*Exercise objective*
Whenever the word "addEventListener" turns up in a line below, that line should be copied.

*Material for this exercise*
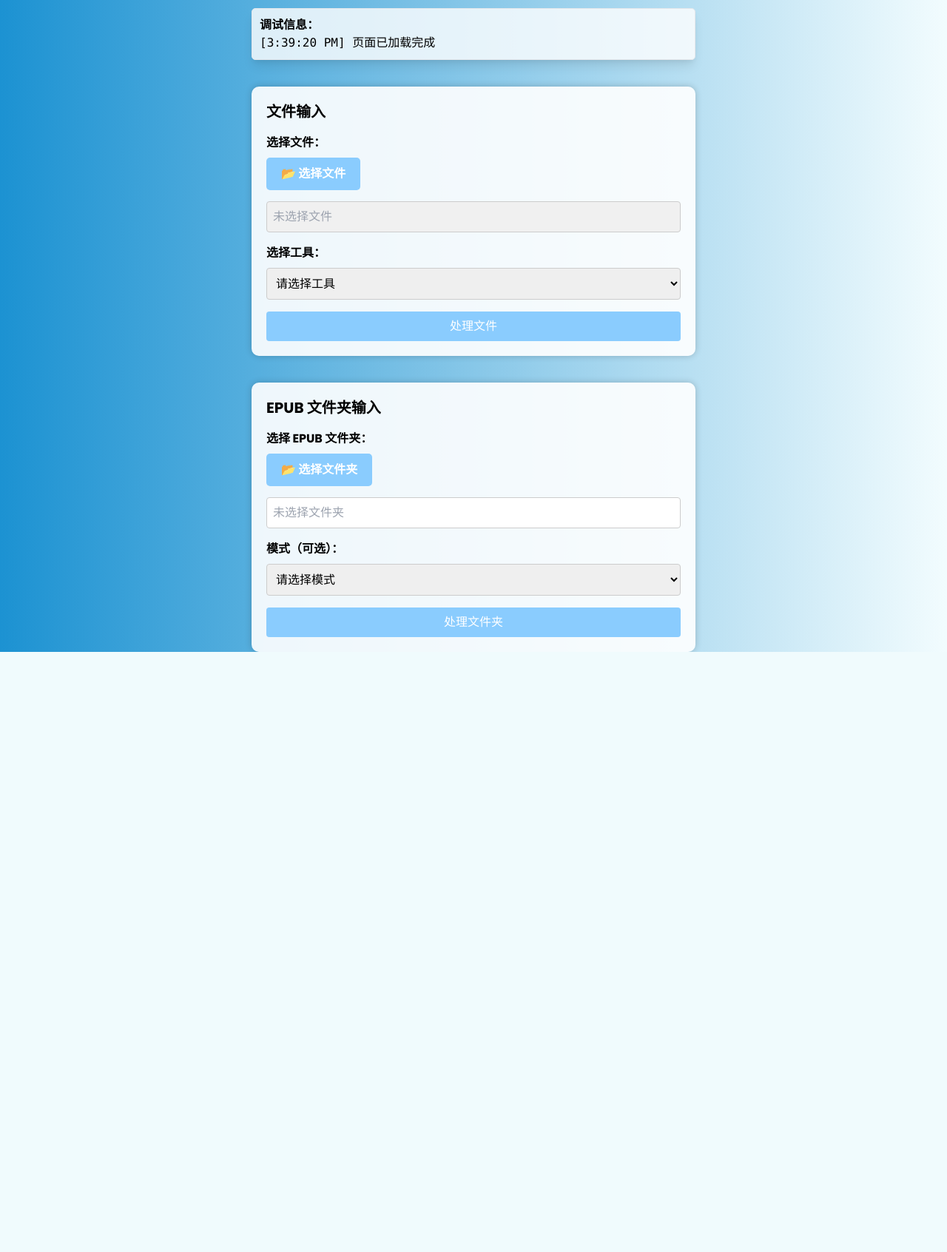
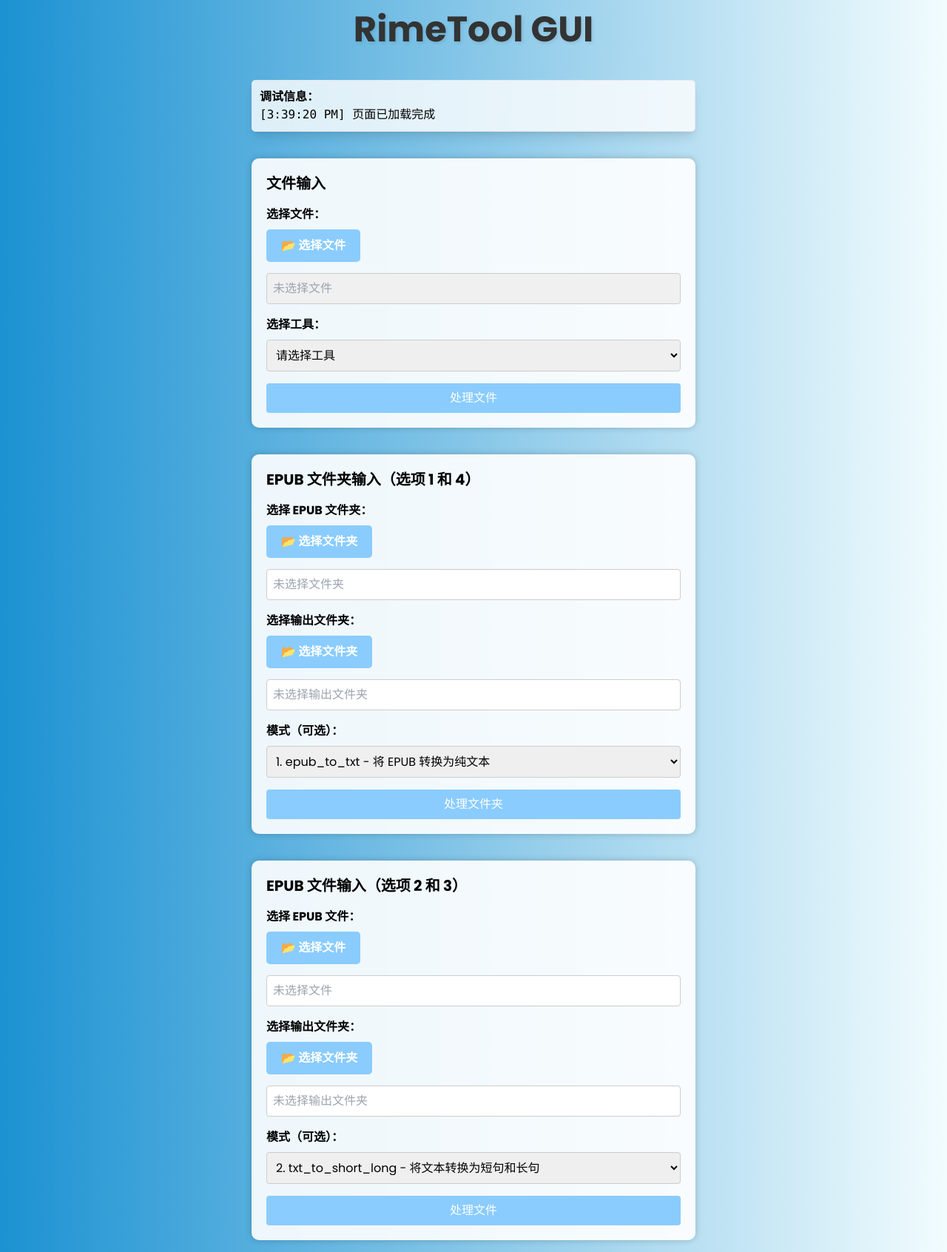
Before and after one commit to whitewatercn/rimetool, a Flask app: page / in a window 1280 px wide. Shown: the whole page at 74% size. Before the commit the page ends 881 px from the top, so only its background shows below. Run offline with Flask 3, Linux system fonts and the light colour scheme.

Commit message:
拆分epub, 14输入epub, 23输入txt, bug修复中

```diff
--- a/gui/templates/new_index.html
+++ b/gui/templates/new_index.html
@@ -9,7 +9,7 @@
     <link rel="stylesheet" href="style.css">
 </head>
 
-<body class="bg-background text-foreground flex flex-col items-center justify-center h-screen p-4">
+<body class="bg-background text-foreground flex flex-col items-center justify-center p-4">
     <h1 class="text-5xl font-bold text-primary mb-6">RimeTool GUI</h1>
 
     <div id="error" class="error hidden text-destructive bg-red-100 border border-red-400 p-4 rounded mb-4"></div>
@@ -26,7 +26,7 @@
         <h2 class="text-xl font-bold mb-4">文件输入</h2>
         <label for="file" class="block font-bold mb-2">选择文件：</label>
         <label for="file" class="file-label">📂 选择文件 </label>
-        <input type="file" id="file" required class="border border-border rounded p-2 mb-4 w-full" />
+        <input type="file" id="file" required class="border border-border rounded p-2 mb-4 w-full"  />
         <input type="text" id="file-path" class="border border-border rounded p-2 mb-4 w-full" placeholder="未选择文件" readonly />
 
         <label for="tool" class="block font-bold mb-2">选择工具：</label>
@@ -44,25 +44,55 @@
             class="bg-primary text-primary-foreground  rounded p-2 w-full transition duration-300">处理文件</button>
     </div>
 
-    <!-- EPUB 文件夹输入部分 -->
-    <div class="bg-card p-6 rounded-lg shadow-lg form-container">
-        <h2 class="text-xl font-bold mb-4">EPUB 文件夹输入</h2>
-        <label for="folder" class="block font-bold mb-2">选择 EPUB 文件夹：</label>
-        <label for="folder" class="file-label">📂 选择文件夹 </label>
-        <input type="file" id="folder" required class="border border-border rounded p-2 mb-4 w-full" webkitdirectory directory />
-        <input type="text" id="folder-path" class="border border-border rounded p-2 mb-4 w-full" placeholder="未选择文件夹" readonly />
+    <!-- EPUB 文件夹输入部分（选项 1 和 4） -->
+    <div class="bg-card p-6 rounded-lg shadow-lg form-container mb-4">
+        <h2 class="text-xl font-bold mb-4">EPUB 文件夹输入（选项 1 和 4）</h2>
+        <label for="folder-1-4" class="block font-bold mb-2">选择 EPUB 文件夹：</label>
+        <label for="folder-1-4" class="file-label">📂 选择文件夹 </label>
+        <input type="file" id="folder-1-4" required class="border border-border rounded p-2 mb-4 w-full" webkitdirectory directory accept=".epub" />
+        <input type="text" id="folder-path-1-4" class="border border-border rounded p-2 mb-4 w-full" placeholder="未选择文件夹" readonly />
 
-        <label for="mode" class="block font-bold mb-2">模式（可选）：</label>
-        <select id="mode-folder" class="border border-border rounded p-2 mb-4 w-full" >
-            <option value="selection">请选择模式</option>
+        <label for="output-folder-1-4" class="block font-bold mb-2">选择输出文件夹：</label>
+        <label for="output-folder-1-4" class="file-label">📂 选择文件夹 </label>
+        <input type="file" id="output-folder-1-4" required class="border border-border rounded p-2 mb-4 w-full" webkitdirectory directory />
+        <input type="text" id="output-folder-path-1-4" class="border border-border rounded p-2 mb-4 w-full" placeholder="未选择输出文件夹" readonly />
+
+        <label for="mode-1-4" class="block font-bold mb-2">模式（可选）：</label>
+        <select id="mode-1-4" class="border border-border rounded p-2 mb-4 w-full">
             <option value="epub_to_txt">1. epub_to_txt - 将 EPUB 转换为纯文本</option>
-            <option value="txt_to_short_long">2. txt_to_short_long - 将文本转换为短句和长句</option>
-            <option value="txt_to_rime">3. txt_to_rime - 将文本转换为 rime 格式</option>
             <option value="epub_to_rime">4. epub_to_rime - 完整的 EPUB 到 rime 转换流程</option>
         </select>
 
-        <button onclick="processFile('folder')"
+
+
+        <button onclick="processFile('folder-1-4')"
             class="bg-primary text-primary-foreground  rounded p-2 w-full transition duration-300">处理文件夹</button>
+    </div>
+
+
+
+
+    <!-- EPUB 文件输入部分（选项 2 和 3） -->
+    <div class="bg-card p-6 rounded-lg shadow-lg form-container">
+        <h2 class="text-xl font-bold mb-4">EPUB 文件输入（选项 2 和 3）</h2>
+        <label for="file-2-3" class="block font-bold mb-2">选择 EPUB 文件：</label>
+        <label for="file-2-3" class="file-label">📂 选择文件 </label>
+        <input type="file" id="file-2-3" required class="border border-border rounded p-2 mb-4 w-full"  />
+        <input type="text" id="file-path-2-3" class="border border-border rounded p-2 mb-4 w-full" placeholder="未选择文件" readonly />
+
+        <label for="output-folder-2-3" class="block font-bold mb-2">选择输出文件夹：</label>
+        <label for="output-folder-2-3" class="file-label">📂 选择文件夹 </label>
+        <input type="file" id="output-folder-2-3" required class="border border-border rounded p-2 mb-4 w-full" webkitdirectory directory />
+        <input type="text" id="output-folder-path-2-3" class="border border-border rounded p-2 mb-4 w-full" placeholder="未选择输出文件夹" readonly />
+
+        <label for="mode-2-3" class="block font-bold mb-2">模式（可选）：</label>
+        <select id="mode-2-3" class="border border-border rounded p-2 mb-4 w-full">
+            <option value="txt_to_short_long">2. txt_to_short_long - 将文本转换为短句和长句</option>
+            <option value="txt_to_rime">3. txt_to_rime - 将文本转换为 rime 格式</option>
+        </select>
+
+        <button onclick="processFile('file-2-3')"
+            class="bg-primary text-primary-foreground  rounded p-2 w-full transition duration-300">处理文件</button>
     </div>
 
     <script>
@@ -84,9 +114,9 @@
             }
         });
 
-        // 文件夹选择事件
-        document.getElementById('folder').addEventListener('change', function () {
-            const folderPathInput = document.getElementById('folder-path');
+        // 文件夹选择事件（选项 1 和 4）
+        document.getElementById('folder-1-4').addEventListener('change', function () {
+            const folderPathInput = document.getElementById('folder-path-1-4');
             if (this.files.length > 0) {
                 const firstFile = this.files[0];
                 const folderPath = firstFile.webkitRelativePath.split('/')[0];
@@ -96,31 +126,62 @@
             }
         });
 
+        // 输出文件夹选择事件（选项 1 和 4）
+        document.getElementById('output-folder-1-4').addEventListener('change', function () {
+            const outputFolderPathInput = document.getElementById('output-folder-path-1-4');
+            if (this.files.length > 0) {
+                const firstFile = this.files[0];
+                const folderPath = firstFile.webkitRelativePath.split('/')[0];
+                outputFolderPathInput.value = folderPath;
+            } else {
+                outputFolderPathInput.value = '未选择输出文件夹';
+            }
+        });
+
+        // 文件选择事件（选项 2 和 3）
+        document.getElementById('file-2-3').addEventListener('change', function () {
+            const filePathInput = document.getElementById('file-path-2-3');
+            if (this.files.length > 0) {
+                filePathInput.value = this.files[0].name;
+            } else {
+                filePathInput.value = '未选择文件';
+            }
+        });
+
+        // 输出文件夹选择事件（选项 2 和 3）
+        document.getElementById('output-folder-2-3').addEventListener('change', function () {
+            const outputFolderPathInput = document.getElementById('output-folder-path-2-3');
+            if (this.files.length > 0) {
+                const firstFile = this.files[0];
+                const folderPath = firstFile.webkitRelativePath.split('/')[0];
+                outputFolderPathInput.value = folderPath;
+            } else {
+                outputFolderPathInput.value = '未选择输出文件夹';
+            }
+        });
+
         function processFile(type) {
             log('开始处理');
 
-            let fileOrFolderInput, toolOrModeInput, pathInput;
-            let fileOrFolder, toolOrMode, path;
+            let fileOrFolderInput, toolOrModeInput, pathInput, outputFolderInput, outputFolderPathInput;
+            let toolOrMode, outputFolderPath;
 
             if (type === 'file') {
                 fileOrFolderInput = document.getElementById('file');
                 toolOrModeInput = document.getElementById('tool-file');
                 pathInput = document.getElementById('file-path');
-
-                fileOrFolder = fileOrFolderInput.files[0];
-                toolOrMode = toolOrModeInput.value;
-                path = pathInput.value;
-            } else if (type === 'folder') {
-                fileOrFolderInput = document.getElementById('folder');
-                toolOrModeInput = document.getElementById('mode-folder');
-                pathInput = document.getElementById('folder-path');
-
-                if (fileOrFolderInput.files.length > 0) {
-                    const firstFile = fileOrFolderInput.files[0];
-                    fileOrFolder = firstFile.webkitRelativePath.split('/')[0];
-                }
-                toolOrMode = toolOrModeInput.value;
-                path = pathInput.value;
+            } else if (type === 'folder-1-4') {
+                fileOrFolderInput = document.getElementById('folder-1-4');
+                toolOrModeInput = document.getElementById('mode-1-4');
+                pathInput = document.getElementById('folder-path-1-4');
+                outputFolderInput = document.getElementById('output-folder-1-4');
+                outputFolderPathInput = document.getElementById('output-folder-path-1-4');
+            } else if (type === 'file-2-3') {
+                fileOrFolderInput = document.getElementById('file-2-3');
+                toolOrModeInput = document.getElementById('mode-2-3');
+                pathInput = document.getElementById('file-path-2-3');
+                outputFolderInput = document.getElementById('output-folder-2-3');
+                outputFolderPathInput = document.getElementById('output-folder-path-2-3');
             }
 
             const loading = document.getElementById('loading');
@@ -128,31 +189,51 @@
             const success = document.getElementById('success');
 
             // 检查文件或文件夹
-
-            if ((type === 'file' && fileOrFolderInput.files.length === 0) || (type === 'folder' && fileOrFolderInput.files.length === 0)) {
-                const errorMsg = type === 'file' ? '请选择文件' : '请选择文件夹';
+            if ((type === 'file' && fileOrFolderInput.files.length === 0) ||
+                (type === 'folder-1-4' && fileOrFolderInput.files.length === 0) ||
+                (type === 'file-2-3' && fileOrFolderInput.files.length === 0)) {
+                const errorMsg = type === 'file' || type === 'file-2-3' ? '请选择文件' : '请选择文件夹';
                 log(errorMsg, 'error');
                 error.textContent = errorMsg;
                 error.style.display = 'block';
                 return;
             }
 
+            // 检查输出文件夹
+            if ((type === 'folder-1-4' || type === 'file-2-3') && outputFolderInput.files.length === 0) {
+                const errorMsg = '请选择输出文件夹';
+                log(errorMsg, 'error');
+                error.textContent = errorMsg;
+                error.style.display = 'block';
+                return;
+            }
 
             toolOrMode = toolOrModeInput.value;
+            if (type === 'folder-1-4' || type === 'file-2-3') {
+                outputFolderPath = outputFolderPathInput.value;
+            }
 
             // 准备表单数据
             const formData = new FormData();
             if (type === 'file') {
                 formData.append('file', fileOrFolderInput.files[0]);
                 formData.append('tool', toolOrMode);
-            } else if (type === 'folder') {
+            } else if (type === 'folder-1-4') {
                 for (let i = 0; i < fileOrFolderInput.files.length; i++) {
                     formData.append('files[]', fileOrFolderInput.files[i]);
                 }
                 formData.append('mode', toolOrMode);
+                formData.append('output_folder', outputFolderPath);
+            } else if (type === 'file-2-3') {
+                formData.append('file-2-3', fileOrFolderInput.files[0]);
+                formData.append('mode', toolOrMode);
+                formData.append('output_folder', outputFolderPath);
             }
 
             log(`准备发送请求 - ${type}: ${pathInput.value}, ${type === 'file' ? '工具' : '模式'}: ${toolOrMode}`);
+            if (outputFolderPath) {
+                log(`输出文件夹: ${outputFolderPath}`);
+            }
 
             // 更新 UI 状态
             loading.style.display = 'block';
--- a/rimetool/main.py
+++ b/rimetool/main.py
@@ -59,7 +59,7 @@ def get_args_parser(add_help=True):
     parser.add_argument('--mode', '-m', required=False, choices=list(mode_choices.keys()))
     return parser
 
-def main():
+def main(output_files=None):
     parser = get_args_parser()
     args = parser.parse_args()
     name = ""
@@ -76,11 +76,12 @@ def main():
         name = tosogou.main(args.input_path, args.output_path)
     elif args.tool == 'epub':
         output_dir = args.output_path
-        output_files = {
-            'clean': os.path.join(output_dir, "epub转txt.txt"),
-            'short': os.path.join(output_dir, "短句拆分.txt"),
-            'long': os.path.join(output_dir, "长句拆分.txt")
-        }
+        if not output_files:
+            output_files = {
+                'clean': os.path.join(output_dir, "epub转txt.txt"),
+                'short': os.path.join(output_dir, "短句拆分.txt"),
+                'long': os.path.join(output_dir, "长句拆分.txt")
+            }
         processor = Epub_Processor.EpubProcessor(args.input_path, output_dir, output_files)
 
         mode = mode_choices[args.mode]
@@ -104,7 +105,22 @@ def main_with_args(args_list):
     original_argv = sys.argv
     sys.argv = [''] + args_list  # 设置命令行参数
     try:
-        name = main()
+        parser = get_args_parser()
+        args = parser.parse_args(args_list)
+        output_files = None
+        if args.tool == 'epub':
+            output_dir = args.output_path
+            output_files = {
+                'clean': os.path.join(output_dir, "epub转txt.txt"),
+                'short': os.path.join(output_dir, "短句拆分.txt"),
+                'long': os.path.join(output_dir, "长句拆分.txt")
+            }
+            # 这里可以根据需要将 output_files 以某种方式传递给后续处理逻辑
+            # 比如将其添加到 args 对象中
+            # setattr(args, 'output_files', output_files)
+            sys.argv = [''] + args_list
+            # + [f"--output-files={output_files}"]  # 这行可根据实际情况调整
+        name = main(output_files)
     finally:
         sys.argv = original_argv  # 恢复原始的命令行参数
     return name
```
Also changed, not shown: gui/new_app.py (+33 -46 lines).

*Problem solution*
-        document.getElementById('folder').addEventListener('change', function () {
+        document.getElementById('folder-1-4').addEventListener('change', function () {
+        document.getElementById('output-folder-1-4').addEventListener('change', function () {
+        document.getElementById('file-2-3').addEventListener('change', function () {
+        document.getElementById('output-folder-2-3').addEventListener('change', function () {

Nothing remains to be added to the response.